Wind turbines are something many Cape Vincent residents and officials don't want to see in their town. As YNN's Elizabeth Jeneault reports, many hope a proposed wind farm is not approved.
JEFFERSON COUNTY, N.Y. -- British Petroleum's proposed wind farm project has been stagnant. That's because representatives from the company say it may sell its wind power division. But in the process, Cape Vincent has been left in limbo.
"We need to bring some conclusion to whether or not this project is going to move forward because it really has a negative impact on the community because people don't know whether they can develop their land or what is going to be happening with the future of the community," said John Byrne, a Cape Vincent Board Member.

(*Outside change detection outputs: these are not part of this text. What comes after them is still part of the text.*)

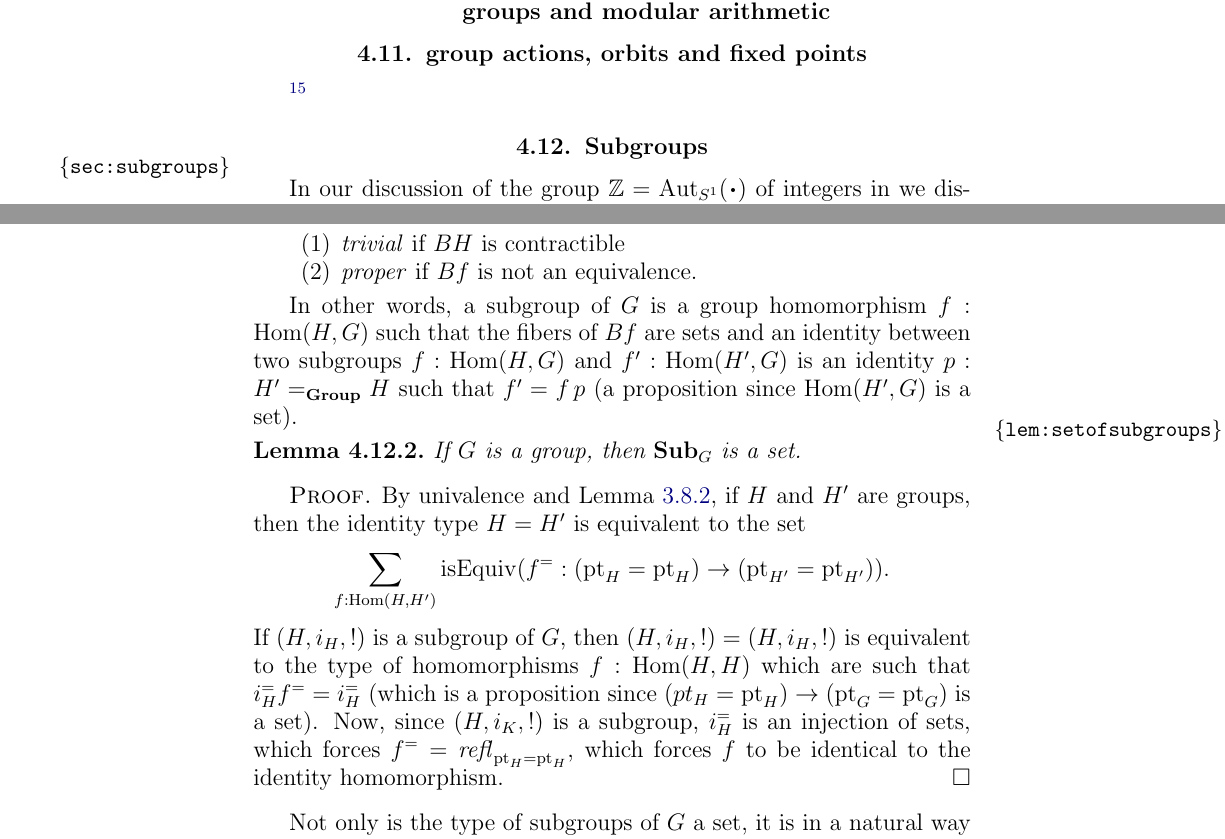
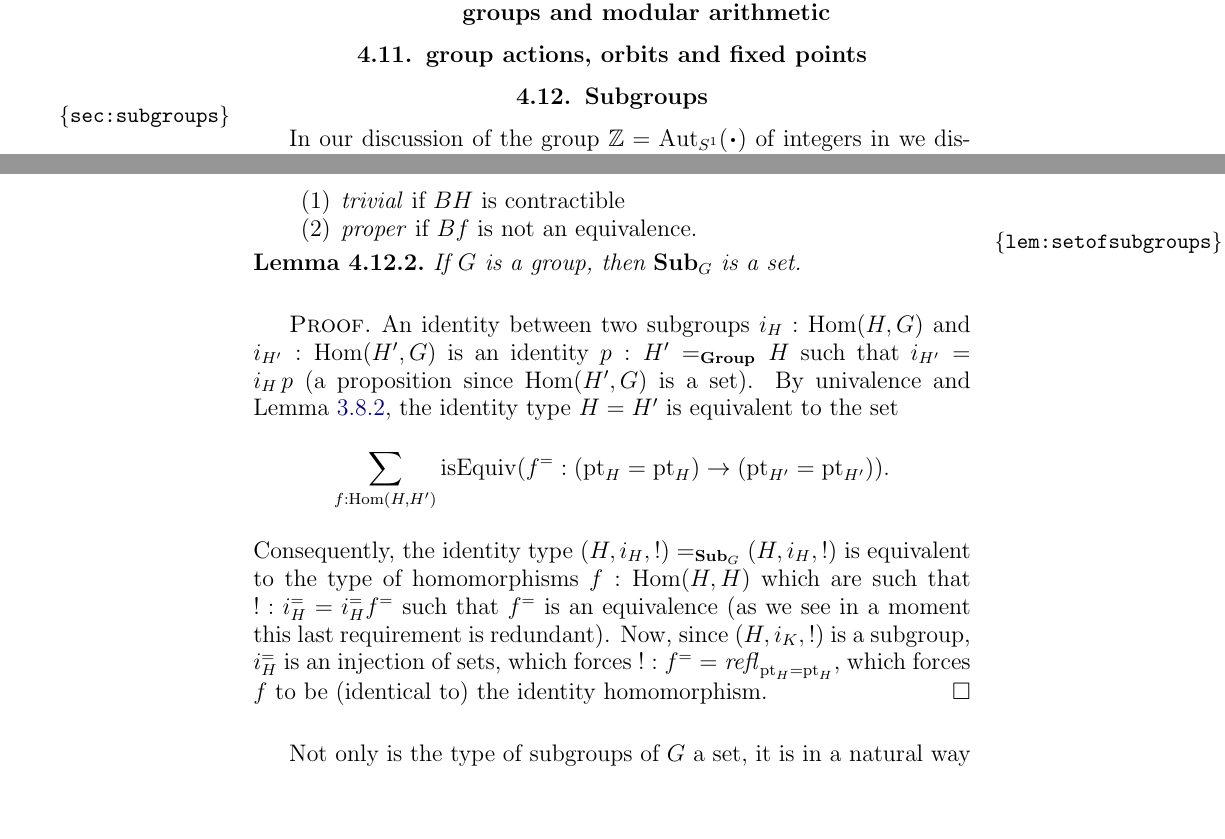
Before and after one commit to UniMath/SymmetryBook, a LaTeX thesis (book.tex, which reads group.tex): two parts of pages 108 and 109 of 171, joined at a grey line, cut so that both start at the same text, the shorter picture padded with empty space. Compiled offline with pdfLaTeX.

Commit message:
minor cleaning

```diff
--- a/group.tex
+++ b/group.tex
@@ -1384,43 +1384,6 @@ Specializing, we return to our initial motivation and see that mapping out of a
 \section{more examples: symmetric groups, integers, cyclic groups and modular arithmetic}
 \section{group actions, orbits and fixed points}
 
-\footnote{TO BE MOVED TO AFTER the chapter on symmetry (need Burnside -  a $G$-set splits into orbits - etc) has been covered.
-Also, some proofs are written in a pseudoclassical way just to remind me of the idea.  It is not a typo and will by typied}
-
-% {\color{blue}DELETE
-% \subsection{Actions on preimage}
-% \label{sec:actonfiber}
-% Let $G$ be a group and let $X:BG\to\Set$ be a $G$ set.
-% Assume given an element $x_0:X(\pt_G)$ and that $\sum_{z:BG}X(z)$ is connected.  Let $\pt_H\defequi (\pt_H,x_0)$ and define $BH_\div\defequi\sum_{z:BG}X(z)$, so that the first projection is an inclusion $i:BH\to BG$ of a subgroup.
-
-% % \begin{lemma}
-% %   \label{lem:conjactiontrivontotalspace}
-% %   Let $f:\Hom(H,G)$ be a group homomorphism.  Then the composite
-% %   $$\xymatrix{BH\ar[r]^f& BG\ar[r]^{\coker(G)}&\Set}
-% %   $$
-% % a trivial $H$-set; ``the induced $H$-action on $\coker(f)$ is trivial''.
-% % \end{lemma}
-% % \begin{proof}
-% %   If $g:\pt_G=\pt_G$, then the action on $\coker(f)$ is given by ``$\preinv g$'': considered as an equivalence it sends an element $(x,p)$ (where $x:BH$ and $p:\pt_G=f(x)$) to $(x,p\, g^{-1})$.
-% %   If $h:\pt_H=\pt_H$ we must construct an element in $(x,p)=(x,p\,f(h)^{-1})$.
-
-
-% % the induced identity $\preinv f(h):\coker(f)=\coker(f)$ is $\refl{}$.  Considered as an equivalence, $\preinv g$ sends $(x,p)$ to $(x,p\,g^{-1})$
-% % \end{proof}
-
-
-
-% Let $f:(X,x_0)\to (Y,y_0)$ be a pointed map (where $p_f:y_0=f(x_0)$ is part of the data).  Consider the preimage
-% $$\preim_f:Y\to\UU$$
-% given by $\preim_f(y)=f^{-1}(y)$.
-% Letting $\mathcal G$ be the abstract group given by the identity type $y_0=y_0$ we get that $f^{-1}(y_0)$ is an $\mathcal G$-type via the action $(\y_0=\y_0)\times f^{-1}(y_0)\to f^{-1}(y_0)$ sending $(g,(x,q))$ to $(x,q\, g^{-1})$ (where $x:X$, $q:y_0=f(x)$ and $g:y_0=y_0$).
-
-% More concretely, if $(Y,y_0)$ is a group,\ie $Y$ is $BG_\div\defequi\concr\mathcal G$ pointed at $\pt_G\defequi y_0$, then $\preim_f:BG\to\UU$ is a $G$-type.
-
-% If $h:x_0=x_0$
-
-% }
-
 \section{Subgroups}
 \label{sec:subgroups}
 In our discussion of the group $\ZZ=\aut_{S^1}(\base)$ of integers in we discovered that the ``subsymmetries'' formed a very organized structure.  For each natural number $n$ we obtained a set of subsymmetry the entire identity type $\base=\base$, namely the set of all the iterates $(\Sloop^{n})^m$ where $m$ varies over the integers.  When $n$ was positive this was realized as the $n$-fold \covering of $S^1$ , when $n=0$ this was given by the universal \covering.
@@ -1439,15 +1402,17 @@ Now, as we've seen, that   $f:(\pt_H=\pt_H)\to(\pt_G=\pt_G)$ is an injection (pr
       \item \emph{proper}\index{proper subgroup} if $Bf$ is not an equivalence.
       \end{enumerate}
     \end{definition}
-In other words, a subgroup of $G$ is a group homomorphism $f:\Hom(H,G)$ such that the fibers of $Bf$ are sets and an identity between two subgroups $f:\Hom(H,G)$ and $f':\Hom(H',G)$ is an identity $p:H'=_{\typegroup}H$ such that $f'=f\,p$ (a proposition since $\Hom(H',G)$ is a set).
 \begin{lemma}
   \label{lem:setofsubgroups}
   If $G$ is a group, then $\typesubgroup_G$ is a set.
 \end{lemma}
 \begin{proof}
-  By univalence and \cref{lem:eqofconntypes}, if $H$ and $H'$ are groups, then the identity type $H=H'$ is equivalent to the set
-$$\sum_{f:\Hom(H,H')}\isEq(f^=:(\pt_H=\pt_H)\to(\pt_{H'}=\pt_{H'})).$$  If $(H,i_H,!)$ is a subgroup of $G$, then
-$(H,i_H,!)=(H,i_H,!)$ is equivalent to the type of homomorphisms $f:\Hom(H,H)$ which are such that $i_H^=f^==i_H^=$ (which is a proposition since ${(pt_H=\pt_H)\to(\pt_G=\pt_G)}$ is a set).  Now, since $(H,i_K,!)$ is a subgroup, $i_H^=$ is an injection of sets, which forces $f^==\refl{\pt_H=\pt_H}$, which forces $f$ to be identical to the identity homomorphism.
+An identity between two subgroups $i_H:\Hom(H,G)$ and $i_{H'}:\Hom(H',G)$ is an identity $p:H'=_{\typegroup}H$ such that $i_{H'}=i_H\,p$ (a proposition since $\Hom(H',G)$ is a set).
+  By univalence and \cref{lem:eqofconntypes}, the identity type $H=H'$ is equivalent to the set
+$$\sum_{f:\Hom(H,H')}\isEq(f^=:(\pt_H=\pt_H)\to(\pt_{H'}=\pt_{H'})).$$
+%If $(H,i_H,!)$ is a subgroup of $G$, then
+Consequently, the identity type
+$(H,i_H,!)=_{\typesubgroup_G}(H,i_H,!)$ is equivalent to the type of homomorphisms $f:\Hom(H,H)$ which are such that $!:i_H^==i_H^=f^=$ such that $f^=$ is an equivalence (as we see in a moment this last requirement is redundant).  Now, since $(H,i_K,!)$ is a subgroup, $i_H^=$ is an injection of sets, which forces $!:f^==\refl{\pt_H=\pt_H}$, which forces $f$ to be (identical to) the identity homomorphism.
 \end{proof}
 Not only is the type of subgroups  of $G$ a set, it is in a natural way (the value at $\pt_G$ of) a $G$-set which we denote by the same name
 $$%\typesubgroup_G:BG\to\Set,\qquad
```
Also changed, not shown: group.tex (5 more changed lines).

Officials and residents hoped to figure out that future at Monday night's meeting. BP filed last fall for a new state process that could overrule the town's local land use laws. However, because the company may sell, the application hasn't been worked on, leaving land owners stuck in the middle.
"They haven't had the ability to do with their land what they'd like to do because it's under contract with the wind developers," said Byrne.
The proposed project has truly divided the community through the years, as some believe landowners in the area should have never leased their land to BP.
"It's going to ruin our view shed for 40 years or 20 years, whatever the life of the project is. It's going to have a lot of harm on wildlife," said Mary Donahue, a Depauville resident.
Although some locals are clearly opposed to the project, a local resident who didn't wish to be identified said he leased his land to BP several years ago and says he wishes the town board would just stop fighting the company. That's because he believes the wind farm could potentially bring him in a bunch more money. Either way, neither side wants to wait any longer.
"I think it's time for the community to move on whether the project is going to happen or not," said Byrne.
Although an exact end isn't in sight, BP's continued inactivity will eventually force the state to address the project's timeline. If BP doesn't do anything with the application by March, the state examiners say they'll have to look into closing the process.